Departments of the Interior and Commerce Outline Proposed Changes to Endangered Species Act Programs as Part of Government-Wide Regulatory Reform Effort
The White House recently unveiled plans to improve the federal regulatory system developed in response to an Executive Order issued by President Obama, which include a proposal by the Fish and Wildlife Service and National Marine Fisheries Service to improve administration of the Endangered Species Act (ESA). The proposal is reproduced in Departmental workplans submitted by both Interior (pdf) and Commerce (pdf). It includes the following actions:

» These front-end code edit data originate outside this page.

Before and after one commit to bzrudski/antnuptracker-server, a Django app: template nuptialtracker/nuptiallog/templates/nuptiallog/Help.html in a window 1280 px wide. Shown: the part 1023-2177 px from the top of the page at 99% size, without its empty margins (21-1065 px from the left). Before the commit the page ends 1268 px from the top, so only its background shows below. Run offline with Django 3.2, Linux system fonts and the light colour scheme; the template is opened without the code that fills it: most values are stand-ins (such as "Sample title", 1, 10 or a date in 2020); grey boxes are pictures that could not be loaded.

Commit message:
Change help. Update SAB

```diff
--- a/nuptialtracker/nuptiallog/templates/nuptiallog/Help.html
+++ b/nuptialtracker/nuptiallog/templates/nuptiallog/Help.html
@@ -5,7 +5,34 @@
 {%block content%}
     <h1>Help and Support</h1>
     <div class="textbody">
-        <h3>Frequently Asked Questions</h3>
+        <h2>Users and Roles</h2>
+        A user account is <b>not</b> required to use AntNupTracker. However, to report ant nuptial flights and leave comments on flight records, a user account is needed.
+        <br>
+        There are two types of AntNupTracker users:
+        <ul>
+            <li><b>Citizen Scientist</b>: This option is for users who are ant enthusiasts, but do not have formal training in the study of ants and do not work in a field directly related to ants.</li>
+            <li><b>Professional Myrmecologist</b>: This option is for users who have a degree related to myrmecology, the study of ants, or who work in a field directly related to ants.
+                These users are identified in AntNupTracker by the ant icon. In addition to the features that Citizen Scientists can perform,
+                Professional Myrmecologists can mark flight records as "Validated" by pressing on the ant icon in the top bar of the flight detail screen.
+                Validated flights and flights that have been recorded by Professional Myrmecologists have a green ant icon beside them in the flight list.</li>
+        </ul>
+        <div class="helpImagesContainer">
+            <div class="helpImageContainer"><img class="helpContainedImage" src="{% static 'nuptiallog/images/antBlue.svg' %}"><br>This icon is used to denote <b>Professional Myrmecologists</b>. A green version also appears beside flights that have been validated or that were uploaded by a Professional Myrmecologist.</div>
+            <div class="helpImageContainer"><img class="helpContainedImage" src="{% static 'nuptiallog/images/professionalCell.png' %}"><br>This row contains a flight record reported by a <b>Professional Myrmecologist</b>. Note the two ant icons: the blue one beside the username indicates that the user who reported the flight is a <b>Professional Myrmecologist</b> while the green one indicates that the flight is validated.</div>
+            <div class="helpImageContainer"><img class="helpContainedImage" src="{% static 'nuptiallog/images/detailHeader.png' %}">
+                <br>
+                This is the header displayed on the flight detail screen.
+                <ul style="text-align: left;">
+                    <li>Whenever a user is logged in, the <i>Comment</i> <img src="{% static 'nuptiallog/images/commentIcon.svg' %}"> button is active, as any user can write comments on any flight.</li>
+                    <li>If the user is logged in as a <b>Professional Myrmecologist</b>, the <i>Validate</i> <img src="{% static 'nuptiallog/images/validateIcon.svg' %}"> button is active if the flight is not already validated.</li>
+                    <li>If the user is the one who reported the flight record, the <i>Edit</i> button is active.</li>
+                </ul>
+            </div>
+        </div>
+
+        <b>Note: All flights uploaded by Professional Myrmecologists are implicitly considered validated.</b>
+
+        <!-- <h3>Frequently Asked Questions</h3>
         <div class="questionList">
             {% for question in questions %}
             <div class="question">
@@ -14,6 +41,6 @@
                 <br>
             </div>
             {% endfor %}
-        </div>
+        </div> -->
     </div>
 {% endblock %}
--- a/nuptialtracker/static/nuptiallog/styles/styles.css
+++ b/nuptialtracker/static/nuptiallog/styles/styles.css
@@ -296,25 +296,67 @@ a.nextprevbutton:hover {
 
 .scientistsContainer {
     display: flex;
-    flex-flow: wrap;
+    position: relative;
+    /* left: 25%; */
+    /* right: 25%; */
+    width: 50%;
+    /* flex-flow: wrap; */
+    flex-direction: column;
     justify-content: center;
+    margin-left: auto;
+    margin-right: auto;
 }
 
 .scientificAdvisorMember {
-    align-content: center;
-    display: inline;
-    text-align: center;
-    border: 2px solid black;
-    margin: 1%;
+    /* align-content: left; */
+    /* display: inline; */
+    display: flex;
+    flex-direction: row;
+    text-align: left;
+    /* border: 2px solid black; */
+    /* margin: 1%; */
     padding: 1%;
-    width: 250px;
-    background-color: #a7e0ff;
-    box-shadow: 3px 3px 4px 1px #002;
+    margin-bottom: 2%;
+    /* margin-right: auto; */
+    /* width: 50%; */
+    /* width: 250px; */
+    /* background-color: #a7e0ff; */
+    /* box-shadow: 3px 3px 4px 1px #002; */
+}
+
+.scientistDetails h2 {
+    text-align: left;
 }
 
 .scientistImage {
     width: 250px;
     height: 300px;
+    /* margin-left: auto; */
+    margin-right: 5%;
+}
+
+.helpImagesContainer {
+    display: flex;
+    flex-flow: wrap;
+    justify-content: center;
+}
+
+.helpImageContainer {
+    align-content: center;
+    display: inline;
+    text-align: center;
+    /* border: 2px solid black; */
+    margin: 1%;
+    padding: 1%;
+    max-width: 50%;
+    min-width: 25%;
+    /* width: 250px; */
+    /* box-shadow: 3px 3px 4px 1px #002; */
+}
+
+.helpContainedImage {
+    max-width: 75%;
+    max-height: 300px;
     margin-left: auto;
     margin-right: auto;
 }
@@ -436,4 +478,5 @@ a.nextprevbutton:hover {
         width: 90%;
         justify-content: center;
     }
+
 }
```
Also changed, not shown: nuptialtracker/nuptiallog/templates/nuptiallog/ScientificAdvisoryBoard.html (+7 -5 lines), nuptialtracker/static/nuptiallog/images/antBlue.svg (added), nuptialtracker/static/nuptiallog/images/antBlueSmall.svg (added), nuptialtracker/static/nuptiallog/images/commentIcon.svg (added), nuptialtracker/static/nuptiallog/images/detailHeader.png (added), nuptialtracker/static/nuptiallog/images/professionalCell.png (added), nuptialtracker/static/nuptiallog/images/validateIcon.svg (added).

- Minimize requirements for written descriptions of critical habitat boundaries in favor of map- and internet-based descriptions. Map- and internet-based descriptions are clearer and more accessible methods of showing critical habitat boundaries. Additionally, reducing written boundary description requirements will save taxpayer money.
- Clarify, expedite, and improve procedures for the development and approval of conservation agreements with landowners, including habitat conservation plans, safe harbor agreements, and candidate conservation agreements.
- Expand opportunities for the states to engage more often and more effectively in the implementation of the ESA’s various provisions, especially those pertaining to the listing of species.
- Review and revise the process for designating critical habitat to design a more efficient, defensible, and consistent process.
- Clarify the definition of the phrase “destruction or adverse modification” of critical habitat, which is used to determine what actions can and cannot be conducted in critical habitat.
- Clarify the scope and content of the incidental take statement, particularly with regard to programmatic actions or other actions where direct measurement is difficult. An incidental take statement is a component of a biological opinion that specifies the impact of an incidental taking of an endangered or threatened species and provides reasonable and prudent measures that are necessary to minimize those impacts. Greater flexibility in the quantification of anticipated incidental taking could reduce the burden of developing and implementing biological opinions without any loss of conservation benefits.
In addition, both the Departments of the Interior and Commerce propose to craft a multi-faceted strategy to address the challenge of the conservation of endangered species and the administration of the Federal Insecticide, Fungicide, and Rodenticide Act. Early media coverage of the Administration's effort include this article. (The Hill, May 26, 2011, by Andrew Restuccia.)